Your instructions: Start at the line with "Before and after one commit to GEOJOTA/atlas_vgi_territorial, an" in the records below, stop at the line with "Also changed, not", and return every line in that span exactly, the two end lines included.

[Data records]
┄┄┄┄┄┄┄┄┄┄

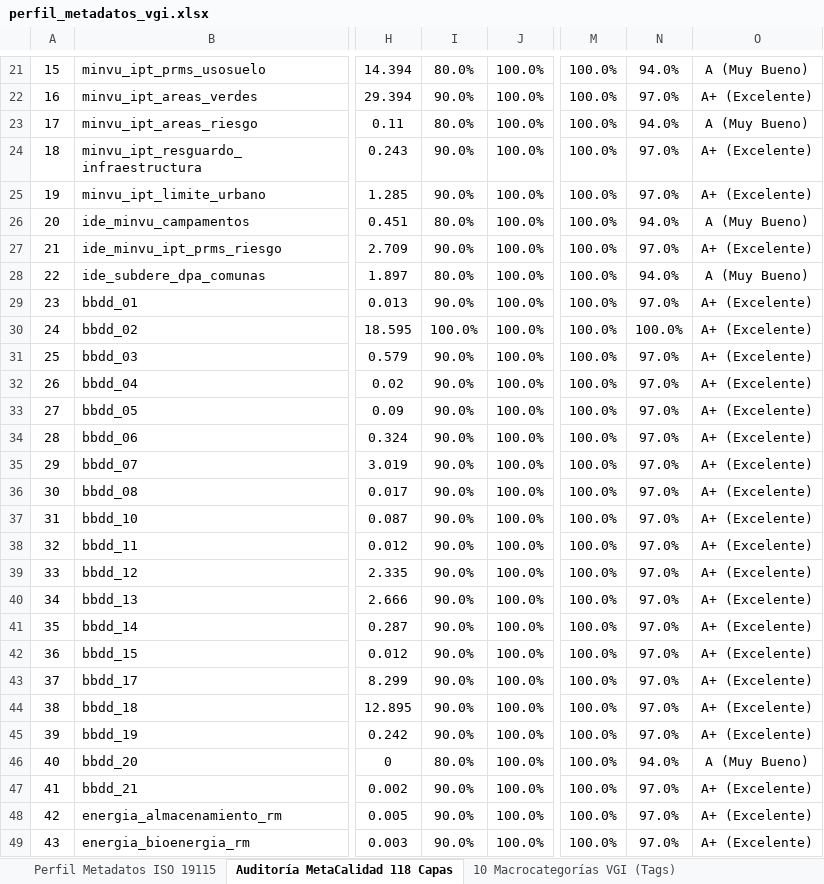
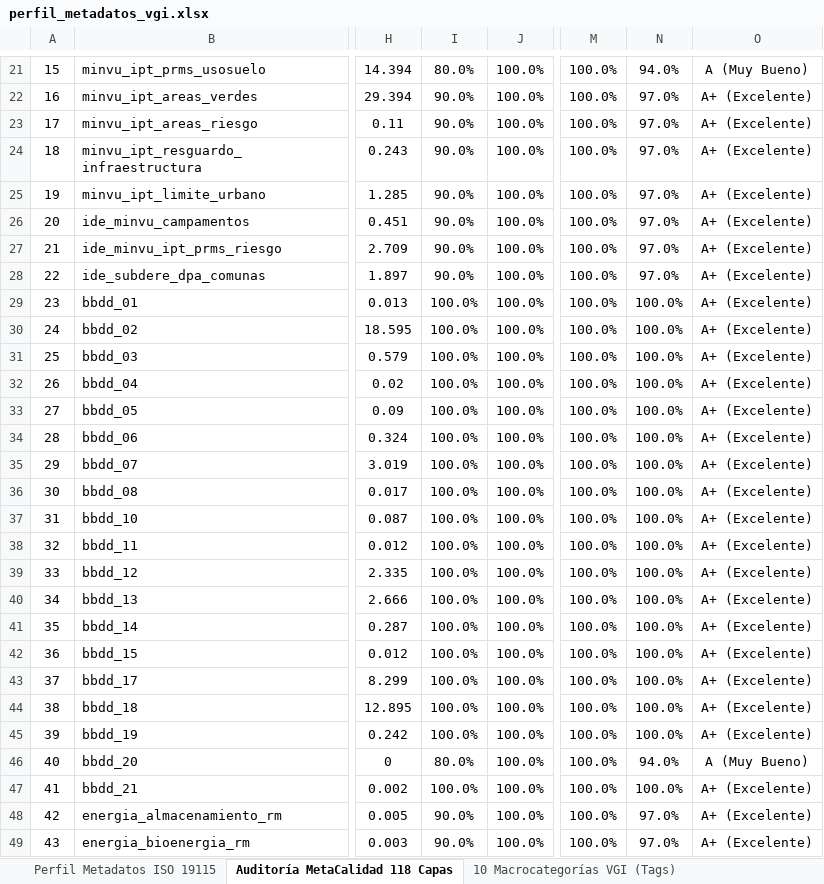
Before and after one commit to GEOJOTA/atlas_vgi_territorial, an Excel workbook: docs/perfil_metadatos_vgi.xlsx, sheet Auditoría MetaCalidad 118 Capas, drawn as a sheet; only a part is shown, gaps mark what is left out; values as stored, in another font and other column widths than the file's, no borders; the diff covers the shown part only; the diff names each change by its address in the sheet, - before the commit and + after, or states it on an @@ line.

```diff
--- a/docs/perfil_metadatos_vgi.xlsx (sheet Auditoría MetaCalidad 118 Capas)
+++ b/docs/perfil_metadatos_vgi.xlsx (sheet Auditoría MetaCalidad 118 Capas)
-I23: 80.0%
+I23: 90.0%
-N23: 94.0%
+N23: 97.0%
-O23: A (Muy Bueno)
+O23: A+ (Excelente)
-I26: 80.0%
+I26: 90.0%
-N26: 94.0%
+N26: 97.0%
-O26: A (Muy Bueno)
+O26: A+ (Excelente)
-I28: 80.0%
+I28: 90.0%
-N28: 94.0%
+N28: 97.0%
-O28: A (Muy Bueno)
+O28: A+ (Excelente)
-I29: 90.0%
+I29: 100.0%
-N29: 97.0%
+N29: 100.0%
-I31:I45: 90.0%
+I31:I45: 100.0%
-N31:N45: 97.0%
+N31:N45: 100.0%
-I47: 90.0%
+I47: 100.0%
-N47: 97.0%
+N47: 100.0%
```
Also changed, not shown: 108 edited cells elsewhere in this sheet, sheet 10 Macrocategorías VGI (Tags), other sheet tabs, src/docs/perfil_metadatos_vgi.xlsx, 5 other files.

┄┄┄┄┄┄┄┄┄┄

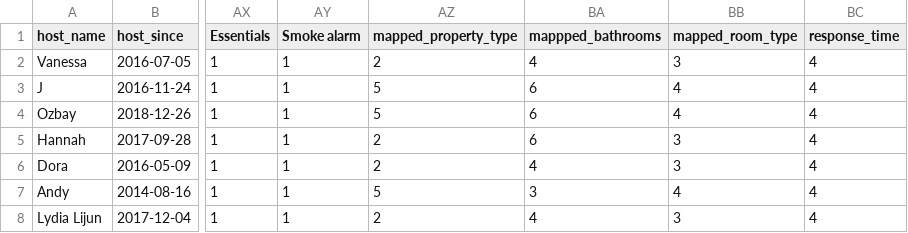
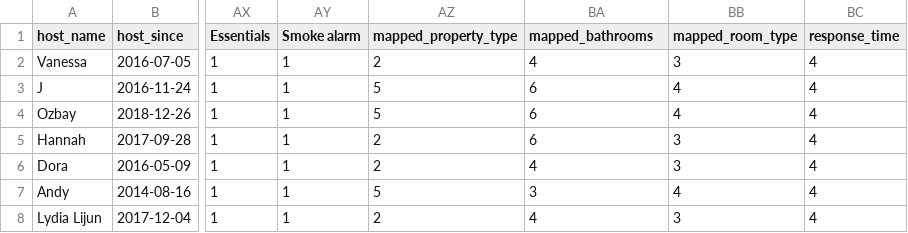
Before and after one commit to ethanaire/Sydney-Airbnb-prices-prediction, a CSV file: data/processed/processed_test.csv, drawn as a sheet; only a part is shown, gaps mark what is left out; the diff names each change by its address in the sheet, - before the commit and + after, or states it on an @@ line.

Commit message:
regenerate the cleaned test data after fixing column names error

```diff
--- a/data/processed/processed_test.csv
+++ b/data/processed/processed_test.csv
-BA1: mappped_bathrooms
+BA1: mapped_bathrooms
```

┄┄┄┄┄┄┄┄┄┄

The answer:
Before and after one commit to GEOJOTA/atlas_vgi_territorial, an Excel workbook: docs/perfil_metadatos_vgi.xlsx, sheet Auditoría MetaCalidad 118 Capas, drawn as a sheet; only a part is shown, gaps mark what is left out; values as stored, in another font and other column widths than the file's, no borders; the diff covers the shown part only; the diff names each change by its address in the sheet, - before the commit and + after, or states it on an @@ line.

```diff
--- a/docs/perfil_metadatos_vgi.xlsx (sheet Auditoría MetaCalidad 118 Capas)
+++ b/docs/perfil_metadatos_vgi.xlsx (sheet Auditoría MetaCalidad 118 Capas)
-I23: 80.0%
+I23: 90.0%
-N23: 94.0%
+N23: 97.0%
-O23: A (Muy Bueno)
+O23: A+ (Excelente)
-I26: 80.0%
+I26: 90.0%
-N26: 94.0%
+N26: 97.0%
-O26: A (Muy Bueno)
+O26: A+ (Excelente)
-I28: 80.0%
+I28: 90.0%
-N28: 94.0%
+N28: 97.0%
-O28: A (Muy Bueno)
+O28: A+ (Excelente)
-I29: 90.0%
+I29: 100.0%
-N29: 97.0%
+N29: 100.0%
-I31:I45: 90.0%
+I31:I45: 100.0%
-N31:N45: 97.0%
+N31:N45: 100.0%
-I47: 90.0%
+I47: 100.0%
-N47: 97.0%
+N47: 100.0%
```
Also changed, not shown: 108 edited cells elsewhere in this sheet, sheet 10 Macrocategorías VGI (Tags), other sheet tabs, src/docs/perfil_metadatos_vgi.xlsx, 5 other files.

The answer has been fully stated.